> [About this task]: Write out every entry exactly as given, but omit the pictures.

---------- Data to process

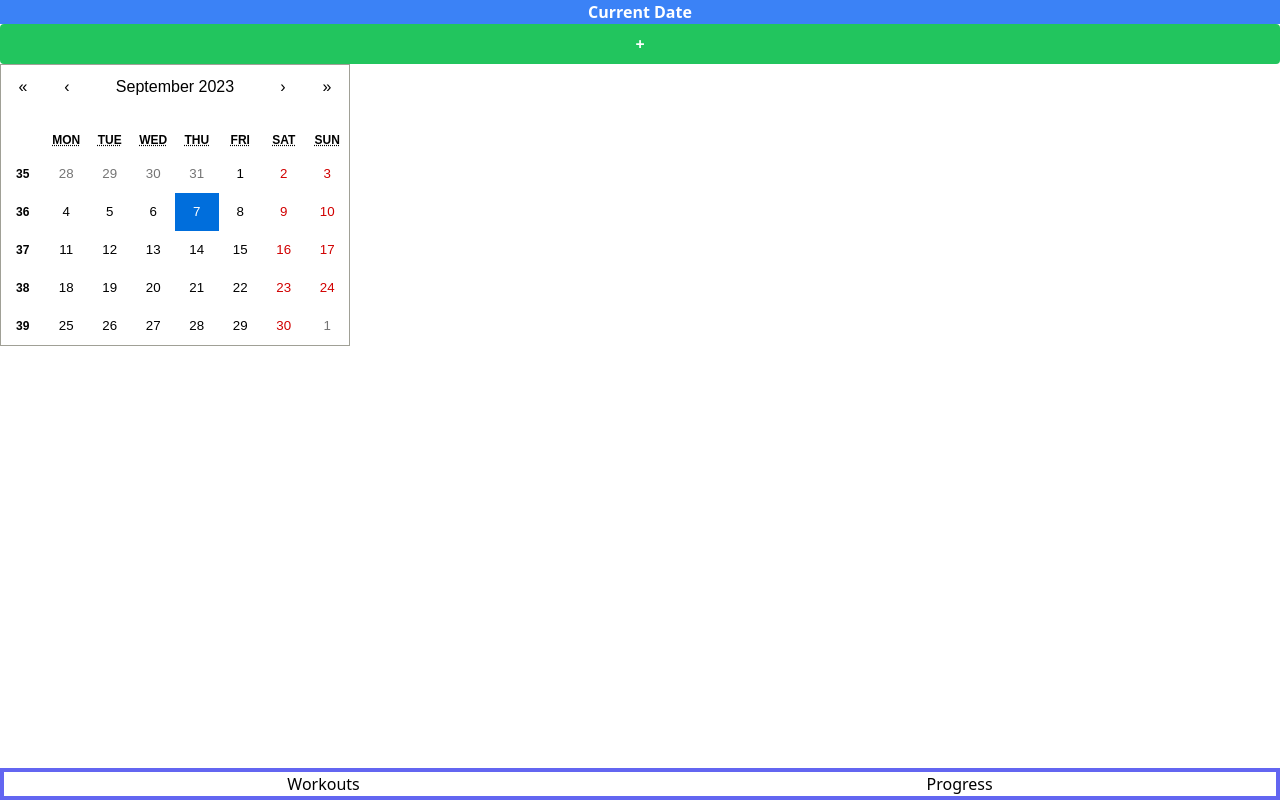
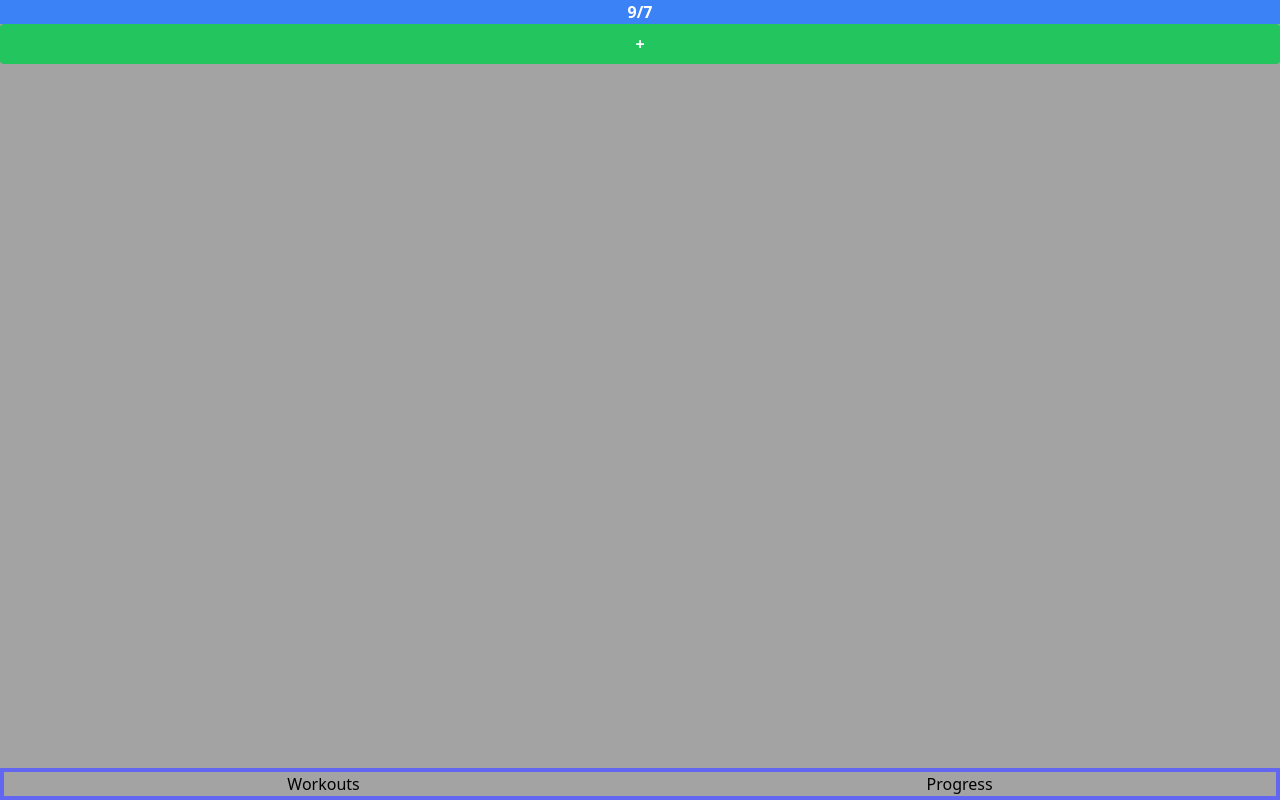
Before and after one commit to staclb/fitness-app, a React app: page /Workouts in a window 1280 px wide. Built offline with nearby package versions, Linux system fonts and the light colour scheme.

Commit message:
created modal for calendar

```diff
--- a/client/App.tsx
+++ b/client/App.tsx
@@ -8,7 +8,7 @@ import Progress from './components/Progress';
 // setup from docs
 function App (): ReactElement {
   return (
-    <div className='flex flex-col h-screen'>
+    <div className='flex flex-col h-screen bg-neutral-400'>
       <div className='flex-grow'>
         <Routes>
           <Route path='/Workouts' element={<Workouts />}></Route>
--- a/client/components/Workouts.tsx
+++ b/client/components/Workouts.tsx
@@ -9,39 +9,60 @@ type ValuePiece = Date | null;
 
 type Value = ValuePiece | [ValuePiece, ValuePiece];
 
+// type date = string | null;
+
 const Workouts = () => {
-  console.log('hi from workouts');
+  // console.log('hi from workouts');
 
   const [selectedDate, setSelectedDate] = useState(new Date());
   const [value, onChange] = useState<Value>(new Date());
-  const [modalOpen, setModalOpen] = useState(false);
-  console.log('value:', value);
+  const [openWorkout, setOpenWorkout] = useState(false);
+  const [openCalendar, setOpenCalendar] = useState(false);
 
-  const openModal = () => {
-    setModalOpen(true);
+
+  const openWorkoutModal = () => {
+    setOpenWorkout(true);
   };
 
-  const closeModal = () => {
-    setModalOpen(false);
+  const closeWorkoutModal = () => {
+    setOpenWorkout(false);
   };
+
+  const openCalendarModal = () => {
+    console.log('open calendar')
+    setOpenCalendar(true);
+  };
+
+  const closeCalendarModal = (date: Date) => {
+    setSelectedDate(date);
+    setOpenCalendar(false);
+  };
+
+  const currentDate = (date: Date) => {
+    // const date = new Date();
+    console.log(date);
+    const todaysDate = date.getMonth() + 1 + '/' + date.getDate();
+    return todaysDate;
+  }
+
   return (
     <div className='flex flex-col'>
-      <button className="bg-blue-500 text-white font-bold ">
-        Current Date
+      <button className="bg-blue-500 text-white font-bold " onClick={openCalendarModal}>
+        {currentDate(selectedDate)}
       </button>
-      <button className="bg-green-500 text-white font-bold py-2 px-4 rounded" onClick={openModal}>
+      <button className="bg-green-500 text-white font-bold py-2 px-4 rounded" onClick={openWorkoutModal}>
         +
       </button>
 
-      <div className="calendar-container">
-        {/* <main className="Sample__container__content"> */}
-        <Calendar onChange={onChange} showWeekNumbers value={value} />
-        {/* </main> */}
-      </div>
-      {modalOpen && <WorkoutModal closeModal={closeModal}/>}
+      {openCalendar && <Calendar onChange={onChange} defaultValue={selectedDate} onClickDay={closeCalendarModal}/>}
+
+      {openWorkout && <WorkoutModal closeWorkoutModal={closeWorkoutModal}/>}
     </div>
   );
 
 };
 
 export default Workouts;
+
+// onDateClick={closeCalendarModal}
+// showWeekNumbers value={value}
--- a/client/modals/WorkoutModal.tsx
+++ b/client/modals/WorkoutModal.tsx
@@ -1,17 +1,17 @@
 import React from 'react';
 import { WorkoutModalProps } from '../../types/types';
 
-const WorkoutModal: React.FC<WorkoutModalProps> = ({ closeModal} ) => {
+const WorkoutModal: React.FC<WorkoutModalProps> = ({ closeWorkoutModal} ) => {
   return (
     <div>
       <div>
-        <button onClick={() => closeModal()}>Nevermind!</button>
+        <button onClick={() => closeWorkoutModal()}>Nevermind!</button>
       </div>
       <div>
         Content
       </div>
       <div>
-        <button onClick={() => closeModal()}>Good To Go!</button>
+        <button onClick={() => closeWorkoutModal()}>Good To Go!</button>
       </div>
     </div>
   );
--- a/types/types.ts
+++ b/types/types.ts
@@ -10,5 +10,5 @@ export interface ServerError {
 // }
 
 export interface WorkoutModalProps {
-  closeModal: () => void
+  closeWorkoutModal: () => void
 }
```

--------------------

> [Response to the task]:
Before and after one commit to staclb/fitness-app, a React app: page /Workouts in a window 1280 px wide. Built offline with nearby package versions, Linux system fonts and the light colour scheme.

Commit message:
created modal for calendar

```diff
--- a/client/App.tsx
+++ b/client/App.tsx
@@ -8,7 +8,7 @@ import Progress from './components/Progress';
 // setup from docs
 function App (): ReactElement {
   return (
-    <div className='flex flex-col h-screen'>
+    <div className='flex flex-col h-screen bg-neutral-400'>
       <div className='flex-grow'>
         <Routes>
           <Route path='/Workouts' element={<Workouts />}></Route>
--- a/client/components/Workouts.tsx
+++ b/client/components/Workouts.tsx
@@ -9,39 +9,60 @@ type ValuePiece = Date | null;
 
 type Value = ValuePiece | [ValuePiece, ValuePiece];
 
+// type date = string | null;
+
 const Workouts = () => {
-  console.log('hi from workouts');
+  // console.log('hi from workouts');
 
   const [selectedDate, setSelectedDate] = useState(new Date());
   const [value, onChange] = useState<Value>(new Date());
-  const [modalOpen, setModalOpen] = useState(false);
-  console.log('value:', value);
+  const [openWorkout, setOpenWorkout] = useState(false);
+  const [openCalendar, setOpenCalendar] = useState(false);
 
-  const openModal = () => {
-    setModalOpen(true);
+
+  const openWorkoutModal = () => {
+    setOpenWorkout(true);
   };
 
-  const closeModal = () => {
-    setModalOpen(false);
+  const closeWorkoutModal = () => {
+    setOpenWorkout(false);
   };
+
+  const openCalendarModal = () => {
+    console.log('open calendar')
+    setOpenCalendar(true);
+  };
+
+  const closeCalendarModal = (date: Date) => {
+    setSelectedDate(date);
+    setOpenCalendar(false);
+  };
+
+  const currentDate = (date: Date) => {
+    // const date = new Date();
+    console.log(date);
+    const todaysDate = date.getMonth() + 1 + '/' + date.getDate();
+    return todaysDate;
+  }
+
   return (
     <div className='flex flex-col'>
-      <button className="bg-blue-500 text-white font-bold ">
-        Current Date
+      <button className="bg-blue-500 text-white font-bold " onClick={openCalendarModal}>
+        {currentDate(selectedDate)}
       </button>
-      <button className="bg-green-500 text-white font-bold py-2 px-4 rounded" onClick={openModal}>
+      <button className="bg-green-500 text-white font-bold py-2 px-4 rounded" onClick={openWorkoutModal}>
         +
       </button>
 
-      <div className="calendar-container">
-        {/* <main className="Sample__container__content"> */}
-        <Calendar onChange={onChange} showWeekNumbers value={value} />
-        {/* </main> */}
-      </div>
-      {modalOpen && <WorkoutModal closeModal={closeModal}/>}
+      {openCalendar && <Calendar onChange={onChange} defaultValue={selectedDate} onClickDay={closeCalendarModal}/>}
+
+      {openWorkout && <WorkoutModal closeWorkoutModal={closeWorkoutModal}/>}
     </div>
   );
 
 };
 
 export default Workouts;
+
+// onDateClick={closeCalendarModal}
+// showWeekNumbers value={value}
--- a/client/modals/WorkoutModal.tsx
+++ b/client/modals/WorkoutModal.tsx
@@ -1,17 +1,17 @@
 import React from 'react';
 import { WorkoutModalProps } from '../../types/types';
 
-const WorkoutModal: React.FC<WorkoutModalProps> = ({ closeModal} ) => {
+const WorkoutModal: React.FC<WorkoutModalProps> = ({ closeWorkoutModal} ) => {
   return (
     <div>
       <div>
-        <button onClick={() => closeModal()}>Nevermind!</button>
+        <button onClick={() => closeWorkoutModal()}>Nevermind!</button>
       </div>
       <div>
         Content
       </div>
       <div>
-        <button onClick={() => closeModal()}>Good To Go!</button>
+        <button onClick={() => closeWorkoutModal()}>Good To Go!</button>
       </div>
     </div>
   );
--- a/types/types.ts
+++ b/types/types.ts
@@ -10,5 +10,5 @@ export interface ServerError {
 // }
 
 export interface WorkoutModalProps {
-  closeModal: () => void
+  closeWorkoutModal: () => void
 }
```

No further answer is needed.